The Music of Fall
The days are shorter; the air outside has gone from sweltering to pleasant, sometimes even cool; and now the official date has arrived. Fall is here. And so I pull out the fall music.
I discovered it this way: Years ago I was very fond of a TV commercial for a bank. Citibank? Chase? I don’t know. To tell the truth, I don’t even remember much of the ad itself. My vague sense is that it portrayed a city — not with views of the Empire State Building and the like, but with shots of people waiting at street corners or other, similarly innocuous scenes, representing the kinds of unrushed moments in which a city dweller’s thoughts might be anywhere. What I do remember clearly is the music in the ad, which fit perfectly: a lilting clarinet solo, capturing the feel of a person’s wistful, private musing. (You can write me off as a stooge manipulated by marketing, but if I am, why can’t I remember the name of the bank?)

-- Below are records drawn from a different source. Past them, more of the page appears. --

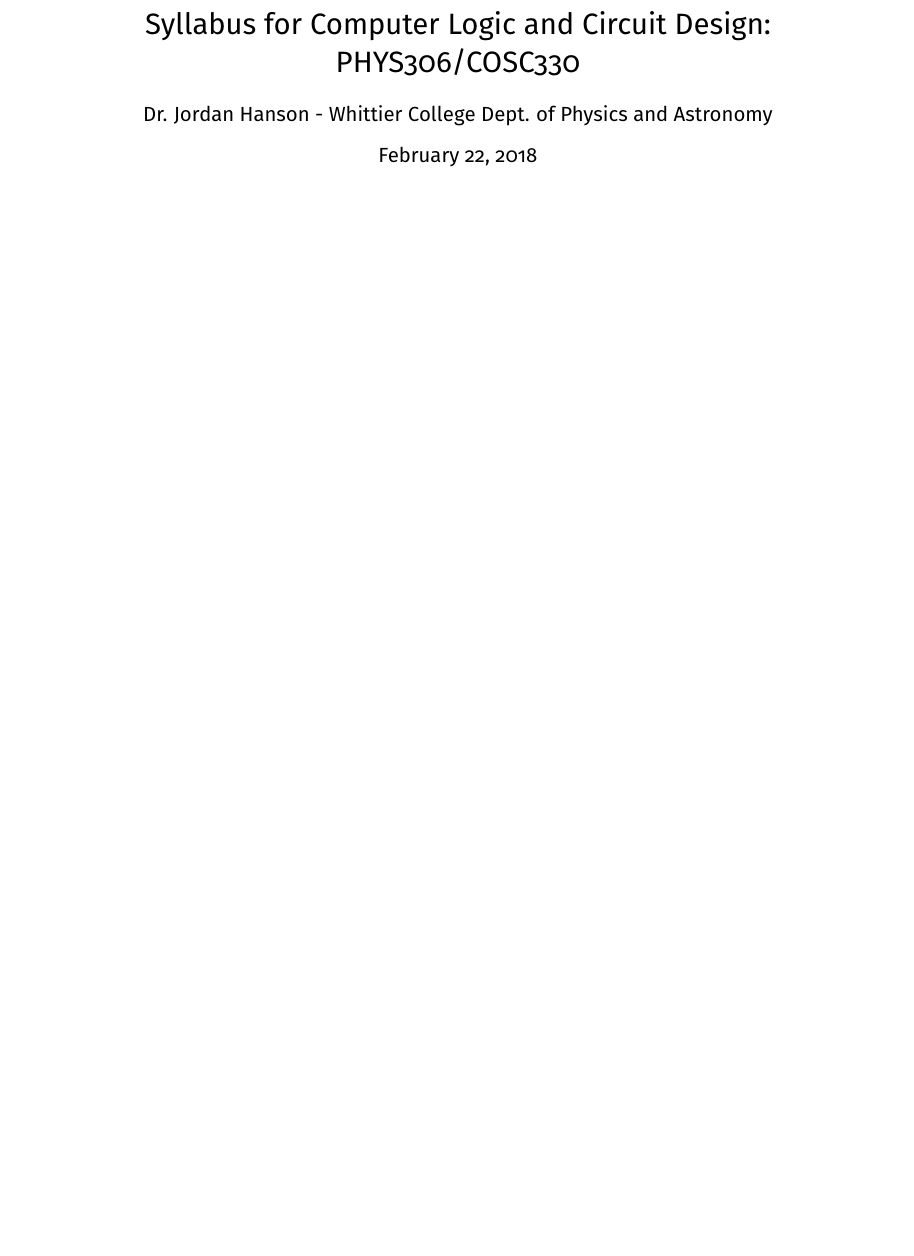
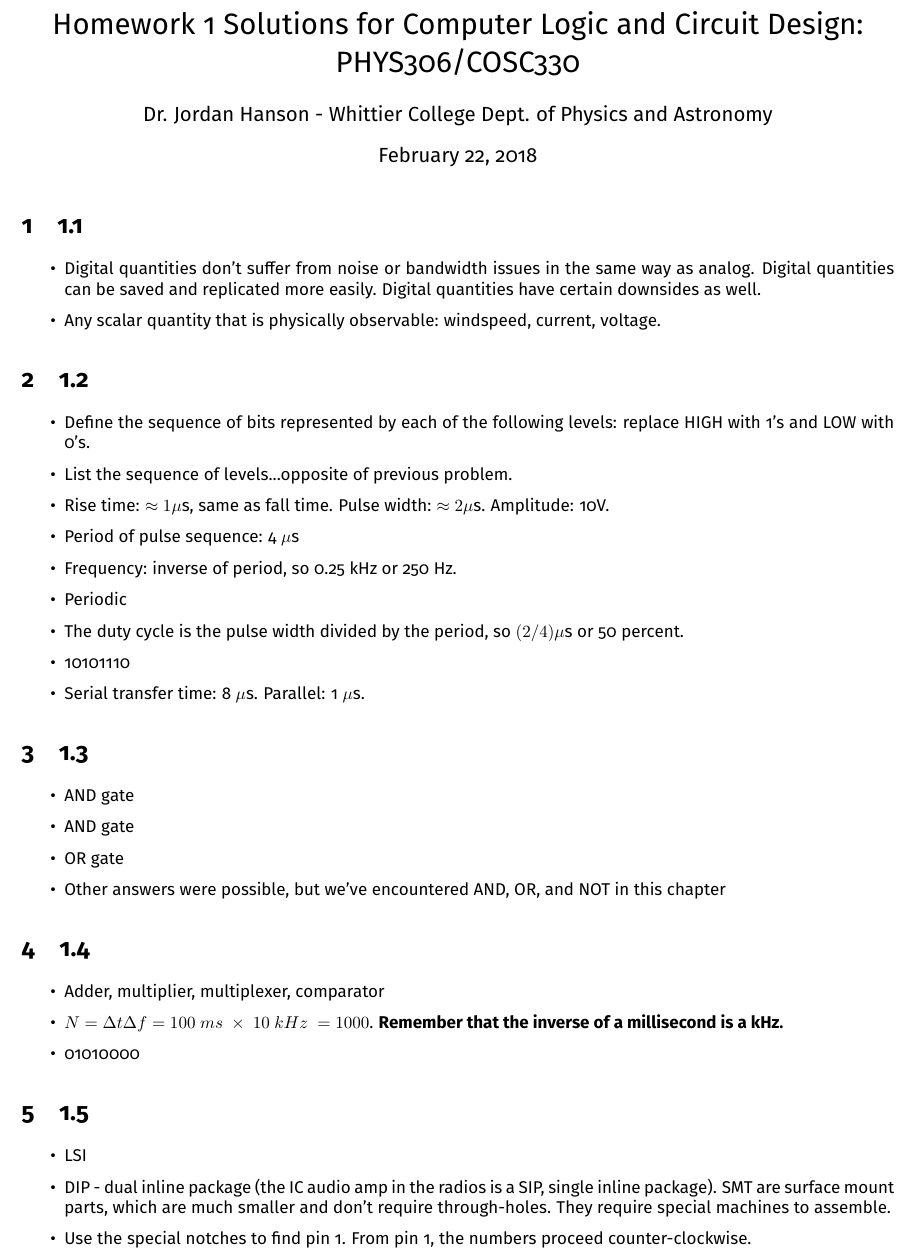
Before and after one commit to 918particle/ComputerLogicAndCircuitDesign, a LaTeX problem sheet (HomeworkSolutions/homework1.tex): part of the page, cut so that both start at the same text, the shorter picture padded with empty space. Compiled offline with pdfLaTeX.

Commit message:
added homework 1 solutions.

```diff
--- a/HomeworkSolutions/homework1.tex
+++ b/HomeworkSolutions/homework1.tex
@@ -1,4 +1,4 @@
-\title{Syllabus for Computer Logic and Circuit Design: PHYS306/COSC330}
+\title{Homework 1 Solutions for Computer Logic and Circuit Design: PHYS306/COSC330}
 \author{Dr. Jordan Hanson - Whittier College Dept. of Physics and Astronomy}
 \date{\today}
 \documentclass[10pt]{article}
@@ -9,5 +9,50 @@
 \begin{document}
 \maketitle
 
+\section{1.1}
+
+\begin{itemize}
+\item Digital quantities don't suffer from noise or bandwidth issues in the same way as analog.  Digital quantities can be saved and replicated more easily.  Digital quantities have certain downsides as well.
+\item Any scalar quantity that is physically observable: windspeed, current, voltage.
+\end{itemize}
+
+\section{1.2}
+
+\begin{itemize}
+\item Define the sequence of bits represented by each of the following levels: replace HIGH with 1's and LOW with 0's.
+\item List the sequence of levels...opposite of previous problem.
+\item Rise time: $\approx 1\mu$s, same as fall time.  Pulse width: $\approx 2\mu$s.  Amplitude: 10V.
+\item Period of pulse sequence: 4 $\mu$s
+\item Frequency: inverse of period, so 0.25 kHz or 250 Hz.
+\item Periodic
+\item The duty cycle is the pulse width divided by the period, so $(2/4) \mu$s or 50 percent.
+\item 10101110
+\item Serial transfer time: 8 $\mu$s.  Parallel: 1 $\mu$s.
+\end{itemize}
+
+\section{1.3}
+
+\begin{itemize}
+\item AND gate
+\item AND gate
+\item OR gate
+\item Other answers were possible, but we've encountered AND, OR, and NOT in this chapter
+\end{itemize}
+
+\section{1.4}
+
+\begin{itemize}
+\item Adder, multiplier, multiplexer, comparator
+\item $N = \Delta t \Delta f = 100~ms~\times~10~kHz~=1000$.  \textbf{Remember that the inverse of a millisecond is a kHz.}
+\item 01010000
+\end{itemize}
+
+\section{1.5}
+
+\begin{itemize}
+\item LSI
+\item DIP - dual inline package (the IC audio amp in the radios is a SIP, single inline package). SMT are surface mount parts, which are much smaller and don't require through-holes.  They require special machines to assemble.
+\item Use the special notches to find pin 1.  From pin 1, the numbers proceed counter-clockwise.
+\end{itemize}
 
 \end{document}
```
Also changed, not shown: HomeworkSolutions/homework1.pdf (added).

One day, in a bookstore, I heard the music from the ad. I asked the store clerk about it and learned that it was track number three, “How Am I To Know?”, from the CD The Benny Goodman Sextet. I went to a nearby music store and bought it immediately.
And I play it still, often at this time of year. The euphoria of summer is over; the rush and requisite cheer of the holidays are still aways off. It is a good time for reflecting on where we’ve been, where we might go. The Benny Goodman Sextet is good music for such reflection.
My only advice is to skip the track “Four Or Five Times,” on which Goodman proves that prodigious skill on the clarinet does not make one a singer. It reminds me of the great, smoking record Sonny Side Up, with Dizzy Gillespie and two tenor saxmen, Sonny Rollins and the underappreciated Sonny Stitt – which includes Dizzy’s endearingly bad vocals on “Sunny Side of the Street.”
But back to my main point: What music reminds you of particular seasons? Ponder that and other matters sometime soon, round about dusk, as you pour yourself a drink and listen to “How Am I To Know?” . . .